**Directions**. If a line in the entries includes "HERD", show that line.

(Stored data entries)
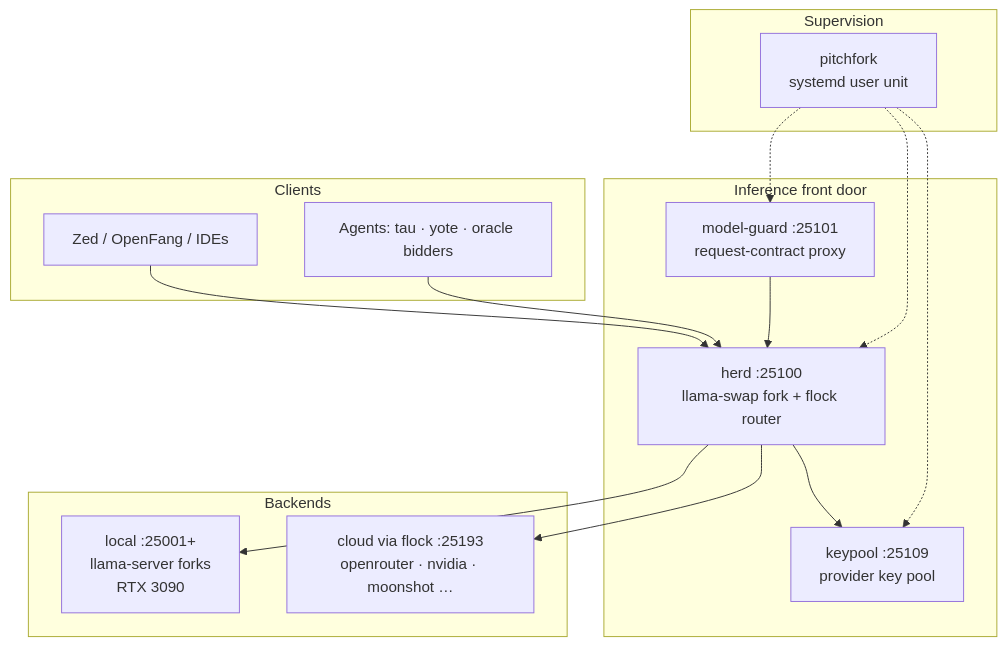
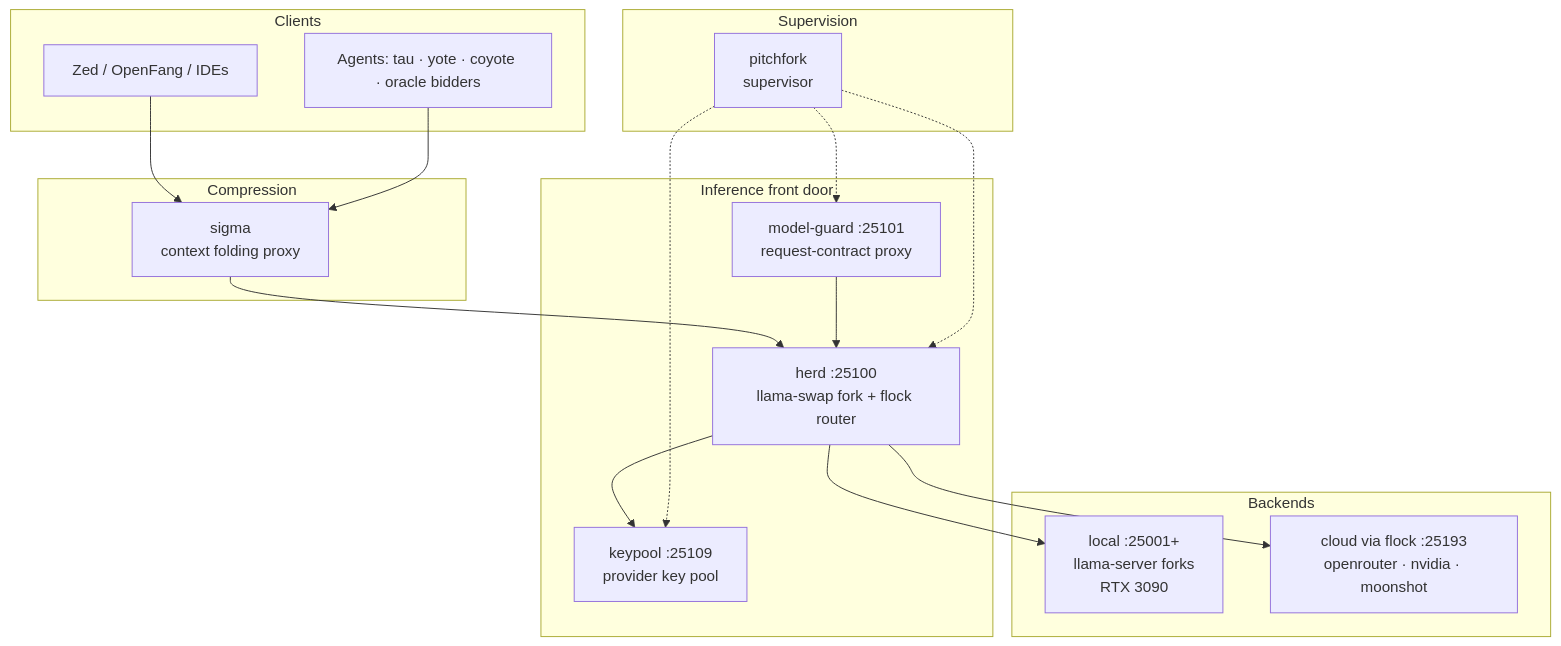
Before and after one commit to toxicwind/estate: the third of 4 diagrams in README.md, drawn with Mermaid. The commit also changed other lines of this file and 1 other file, not shown here.

````diff
--- a/README.md
+++ b/README.md
@@ -72,28 +154,32 @@
 ```mermaid
 flowchart TB
     subgraph clients["Clients"]
         ZED[Zed / OpenFang / IDEs]
-        AG[Agents: tau · yote · oracle bidders]
+        AG[Agents: tau · yote · coyote · oracle bidders]
+    end
+    subgraph ctx["Compression"]
+        SIG[sigma<br/>context folding proxy]
     end
     subgraph frontdoor["Inference front door"]
         HERD[herd :25100<br/>llama-swap fork + flock router]
         MG[model-guard :25101<br/>request-contract proxy]
         KP[keypool :25109<br/>provider key pool]
     end
     subgraph backends["Backends"]
         LOCAL[local :25001+<br/>llama-server forks<br/>RTX 3090]
-        CLOUD[cloud via flock :25193<br/>openrouter · nvidia · moonshot …]
+        CLOUD[cloud via flock :25193<br/>openrouter · nvidia · moonshot]
     end
-    ZED --> HERD
-    AG --> HERD
+    ZED --> SIG
+    AG --> SIG
+    SIG --> HERD
     MG --> HERD
     HERD --> KP
     HERD --> LOCAL
     HERD --> CLOUD
     subgraph supervise["Supervision"]
-        PF2[pitchfork<br/>systemd user unit]
+        PF2[pitchfork<br/>supervisor]
     end
     PF2 -.-> HERD
     PF2 -.-> MG
     PF2 -.-> KP
 ```
````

**Response to this exercise**.
         HERD[herd :25100<br/>llama-swap fork + flock router]
-    ZED --> HERD
-    AG --> HERD
+    SIG --> HERD
     MG --> HERD
     HERD --> KP
     HERD --> LOCAL
     HERD --> CLOUD
     PF2 -.-> HERD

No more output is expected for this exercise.